It is when one begins to lose the consciousness of freedom, and when the idea of necessity enters the world at all, when there is any hurry or strain anywhere, a letter to be written or a train to catch, when you have got to work, to make the horses of the dream gallop, or to make the rifles go off, that the dream is declining, and turning into the nightmare, which belongs to the poorest and most vulgar class of dreams.
The stuff of nightmare is their plain bread. They butter it with pain. They set their clocks by deathwatch beetles, and thrive the centuries. They were the men with the leather-ribbon whips who sweated up the Pyramids seasoning it with other people's salt and other people's cracked hearts. They coursed Europe on the White Horses of the Plague. They whispered to Caesar that he was mortal, then sold daggers at half-price in the grand March sale. Some must have been lazing clowns, foot props for emperors, princes, and epileptic popes. Then out on the road, Gypsies in time, their populations grew as the world grew, spread, and there was more delicious variety of pain to thrive on. The train put wheels under them and here they run down the log road out of the Gothic and baroque; look at their wagons and coaches, the carving like medieval shrines, all of it stuff once drawn by horses, mules, or, maybe, men.

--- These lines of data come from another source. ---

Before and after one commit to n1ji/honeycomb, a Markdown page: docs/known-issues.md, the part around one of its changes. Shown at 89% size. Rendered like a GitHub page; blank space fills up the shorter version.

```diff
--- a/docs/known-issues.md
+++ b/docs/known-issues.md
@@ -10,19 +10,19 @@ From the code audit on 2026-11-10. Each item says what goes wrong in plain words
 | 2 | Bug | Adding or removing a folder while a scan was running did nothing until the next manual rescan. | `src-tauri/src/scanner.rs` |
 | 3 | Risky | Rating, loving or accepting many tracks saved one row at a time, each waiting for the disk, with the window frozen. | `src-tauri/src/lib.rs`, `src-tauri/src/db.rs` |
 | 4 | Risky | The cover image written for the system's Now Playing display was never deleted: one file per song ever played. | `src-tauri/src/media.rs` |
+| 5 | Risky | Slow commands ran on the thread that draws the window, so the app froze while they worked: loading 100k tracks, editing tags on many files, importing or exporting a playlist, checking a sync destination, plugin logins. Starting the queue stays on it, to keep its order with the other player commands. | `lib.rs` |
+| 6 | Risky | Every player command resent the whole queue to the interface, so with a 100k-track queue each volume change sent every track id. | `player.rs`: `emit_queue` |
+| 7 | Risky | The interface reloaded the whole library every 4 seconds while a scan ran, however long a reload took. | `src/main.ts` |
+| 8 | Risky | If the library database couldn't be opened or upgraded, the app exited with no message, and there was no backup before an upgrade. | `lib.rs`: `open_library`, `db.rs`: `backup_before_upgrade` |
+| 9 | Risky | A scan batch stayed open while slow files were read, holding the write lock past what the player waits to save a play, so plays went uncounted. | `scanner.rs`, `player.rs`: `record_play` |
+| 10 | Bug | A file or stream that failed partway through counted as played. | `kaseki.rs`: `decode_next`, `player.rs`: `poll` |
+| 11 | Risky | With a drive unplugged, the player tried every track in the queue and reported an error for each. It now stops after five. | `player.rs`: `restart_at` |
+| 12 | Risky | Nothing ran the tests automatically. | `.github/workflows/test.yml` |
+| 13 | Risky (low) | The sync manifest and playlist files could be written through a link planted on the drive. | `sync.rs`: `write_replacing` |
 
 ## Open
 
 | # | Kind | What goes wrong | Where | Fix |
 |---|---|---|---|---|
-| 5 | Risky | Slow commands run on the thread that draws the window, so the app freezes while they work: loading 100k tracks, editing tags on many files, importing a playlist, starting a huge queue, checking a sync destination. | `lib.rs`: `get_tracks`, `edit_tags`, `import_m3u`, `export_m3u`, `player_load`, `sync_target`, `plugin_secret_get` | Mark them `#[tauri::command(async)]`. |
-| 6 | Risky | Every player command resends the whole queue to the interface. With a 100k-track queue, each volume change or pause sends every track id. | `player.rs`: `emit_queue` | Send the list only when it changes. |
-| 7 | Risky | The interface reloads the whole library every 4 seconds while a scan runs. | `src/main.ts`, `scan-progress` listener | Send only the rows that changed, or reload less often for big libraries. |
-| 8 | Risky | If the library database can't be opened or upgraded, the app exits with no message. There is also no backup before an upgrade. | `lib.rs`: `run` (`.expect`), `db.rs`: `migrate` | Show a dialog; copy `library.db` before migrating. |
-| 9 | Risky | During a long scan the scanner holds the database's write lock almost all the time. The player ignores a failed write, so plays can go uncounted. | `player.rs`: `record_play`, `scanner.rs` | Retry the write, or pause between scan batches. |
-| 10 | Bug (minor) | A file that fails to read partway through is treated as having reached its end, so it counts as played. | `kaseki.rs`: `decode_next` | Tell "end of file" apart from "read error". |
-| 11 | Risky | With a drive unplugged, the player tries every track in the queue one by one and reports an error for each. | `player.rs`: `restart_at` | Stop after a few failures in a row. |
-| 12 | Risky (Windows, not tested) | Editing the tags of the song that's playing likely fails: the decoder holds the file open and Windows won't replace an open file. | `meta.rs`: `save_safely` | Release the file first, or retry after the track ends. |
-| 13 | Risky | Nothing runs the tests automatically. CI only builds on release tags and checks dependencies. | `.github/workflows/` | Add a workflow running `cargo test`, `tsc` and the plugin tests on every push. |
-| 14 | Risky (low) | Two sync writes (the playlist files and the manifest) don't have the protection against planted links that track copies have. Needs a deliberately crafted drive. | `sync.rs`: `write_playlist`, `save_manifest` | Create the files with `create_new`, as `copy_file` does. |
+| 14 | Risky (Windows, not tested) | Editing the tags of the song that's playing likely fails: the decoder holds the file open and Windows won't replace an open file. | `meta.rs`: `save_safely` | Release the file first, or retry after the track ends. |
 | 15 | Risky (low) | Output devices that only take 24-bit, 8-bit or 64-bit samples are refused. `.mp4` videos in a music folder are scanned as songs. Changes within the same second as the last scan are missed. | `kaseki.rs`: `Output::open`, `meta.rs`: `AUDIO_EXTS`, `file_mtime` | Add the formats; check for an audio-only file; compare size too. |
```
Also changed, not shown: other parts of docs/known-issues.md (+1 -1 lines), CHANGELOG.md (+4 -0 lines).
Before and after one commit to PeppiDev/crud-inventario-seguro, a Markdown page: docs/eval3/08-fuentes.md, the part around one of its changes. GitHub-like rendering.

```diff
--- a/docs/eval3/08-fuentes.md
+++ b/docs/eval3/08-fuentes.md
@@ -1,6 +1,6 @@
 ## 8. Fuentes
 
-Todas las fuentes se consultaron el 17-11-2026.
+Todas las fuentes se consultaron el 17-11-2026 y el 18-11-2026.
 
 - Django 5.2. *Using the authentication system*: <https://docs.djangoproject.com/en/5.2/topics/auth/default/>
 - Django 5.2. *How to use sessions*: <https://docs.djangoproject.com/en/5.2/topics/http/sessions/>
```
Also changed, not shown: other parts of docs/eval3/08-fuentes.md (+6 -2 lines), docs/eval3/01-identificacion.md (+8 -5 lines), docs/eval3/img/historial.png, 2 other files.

Los Angeles was the kind of place where everybody was from somewhere else and nobody really droppped anchor. It was a transient place. People drawn by the dream, people running from the nightmare. Twelve million people and all of them ready to make a break for it if necessary. Figuratively, literally, metaphorically -- any way you want to look at it -- everbody in L.A. keeps a bag packed. Just in case.
It is the earliest dream that I can remember, earlier than the witch at the corner of the nursery passage, this dream of something outside that has got to come in. The witch, like the masked dancers, has form, but this is simply power, a force exerted on a door, an influence that drifted after me upstairs and pressed against windows.